**WHAT TO DO:** The reply has to be a number alone, equal to how many lines in the entries below hold the string "Aboutus".
━━━━━ EXTRACTED DATA
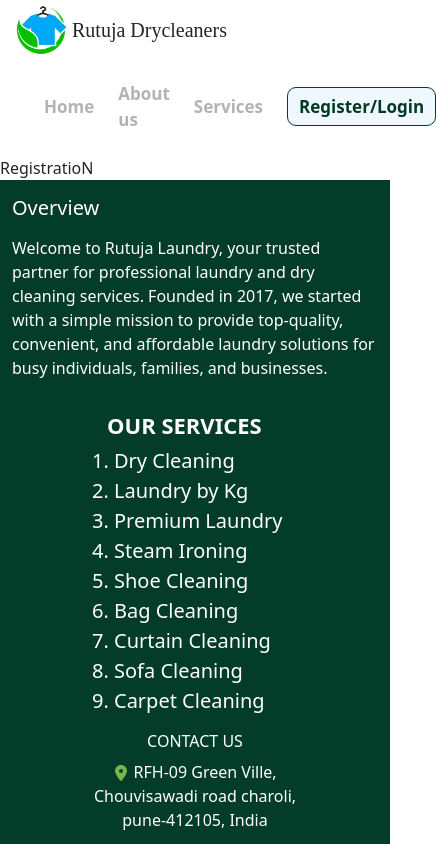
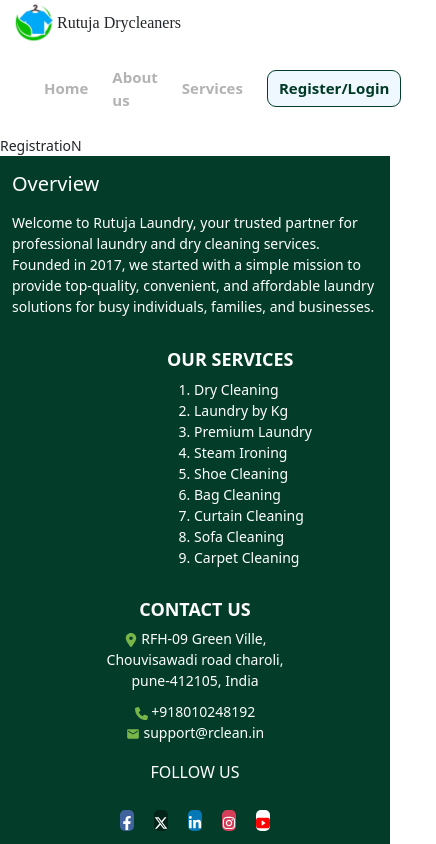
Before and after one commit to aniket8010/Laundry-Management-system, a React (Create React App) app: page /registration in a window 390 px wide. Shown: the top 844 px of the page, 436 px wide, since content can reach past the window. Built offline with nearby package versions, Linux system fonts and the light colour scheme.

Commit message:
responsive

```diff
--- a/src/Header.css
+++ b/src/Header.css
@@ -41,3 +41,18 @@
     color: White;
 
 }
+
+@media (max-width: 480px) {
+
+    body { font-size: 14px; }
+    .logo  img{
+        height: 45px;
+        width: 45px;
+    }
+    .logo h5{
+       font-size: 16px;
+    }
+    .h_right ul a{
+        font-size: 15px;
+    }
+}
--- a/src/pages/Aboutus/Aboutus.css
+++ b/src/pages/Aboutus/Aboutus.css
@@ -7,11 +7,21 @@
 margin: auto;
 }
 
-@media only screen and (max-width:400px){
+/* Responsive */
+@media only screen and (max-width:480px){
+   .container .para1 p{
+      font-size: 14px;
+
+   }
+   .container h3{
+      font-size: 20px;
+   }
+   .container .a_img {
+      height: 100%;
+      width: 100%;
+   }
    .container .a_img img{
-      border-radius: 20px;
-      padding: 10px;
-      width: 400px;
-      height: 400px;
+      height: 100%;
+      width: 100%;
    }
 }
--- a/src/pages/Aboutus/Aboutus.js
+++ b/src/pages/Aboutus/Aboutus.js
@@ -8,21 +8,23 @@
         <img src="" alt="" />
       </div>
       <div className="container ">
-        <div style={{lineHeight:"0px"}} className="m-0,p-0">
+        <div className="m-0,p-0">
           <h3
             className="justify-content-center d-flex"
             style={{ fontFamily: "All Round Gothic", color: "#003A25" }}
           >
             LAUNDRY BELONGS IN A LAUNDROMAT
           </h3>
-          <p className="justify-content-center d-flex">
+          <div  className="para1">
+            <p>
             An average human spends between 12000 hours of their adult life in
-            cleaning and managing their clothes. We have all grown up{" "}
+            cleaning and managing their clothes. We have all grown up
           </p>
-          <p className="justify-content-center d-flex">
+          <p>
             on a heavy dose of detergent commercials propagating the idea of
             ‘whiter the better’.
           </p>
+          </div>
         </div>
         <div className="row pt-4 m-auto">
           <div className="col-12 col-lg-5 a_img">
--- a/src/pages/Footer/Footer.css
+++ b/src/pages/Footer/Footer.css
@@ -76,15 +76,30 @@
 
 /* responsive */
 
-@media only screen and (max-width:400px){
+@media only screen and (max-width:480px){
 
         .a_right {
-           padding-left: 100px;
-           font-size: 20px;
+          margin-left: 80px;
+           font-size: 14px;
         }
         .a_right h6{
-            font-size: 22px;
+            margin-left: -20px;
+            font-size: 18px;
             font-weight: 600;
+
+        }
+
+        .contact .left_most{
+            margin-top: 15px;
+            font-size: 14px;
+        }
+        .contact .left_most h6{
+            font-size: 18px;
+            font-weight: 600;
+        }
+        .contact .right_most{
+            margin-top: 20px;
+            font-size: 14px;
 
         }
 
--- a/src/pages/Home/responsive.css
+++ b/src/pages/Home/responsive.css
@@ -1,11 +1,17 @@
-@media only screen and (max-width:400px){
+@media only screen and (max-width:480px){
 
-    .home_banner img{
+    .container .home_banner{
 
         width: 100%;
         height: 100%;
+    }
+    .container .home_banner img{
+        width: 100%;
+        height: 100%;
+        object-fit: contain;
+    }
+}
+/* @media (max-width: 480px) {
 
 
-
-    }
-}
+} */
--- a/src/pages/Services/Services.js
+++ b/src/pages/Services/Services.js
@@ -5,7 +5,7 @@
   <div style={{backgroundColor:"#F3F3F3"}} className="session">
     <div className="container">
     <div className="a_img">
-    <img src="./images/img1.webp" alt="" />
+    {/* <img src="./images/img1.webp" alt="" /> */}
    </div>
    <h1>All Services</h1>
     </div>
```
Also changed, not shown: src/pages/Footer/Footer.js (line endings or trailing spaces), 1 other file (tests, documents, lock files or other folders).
━━━━━━━━━━
**TASK RESULT:** 4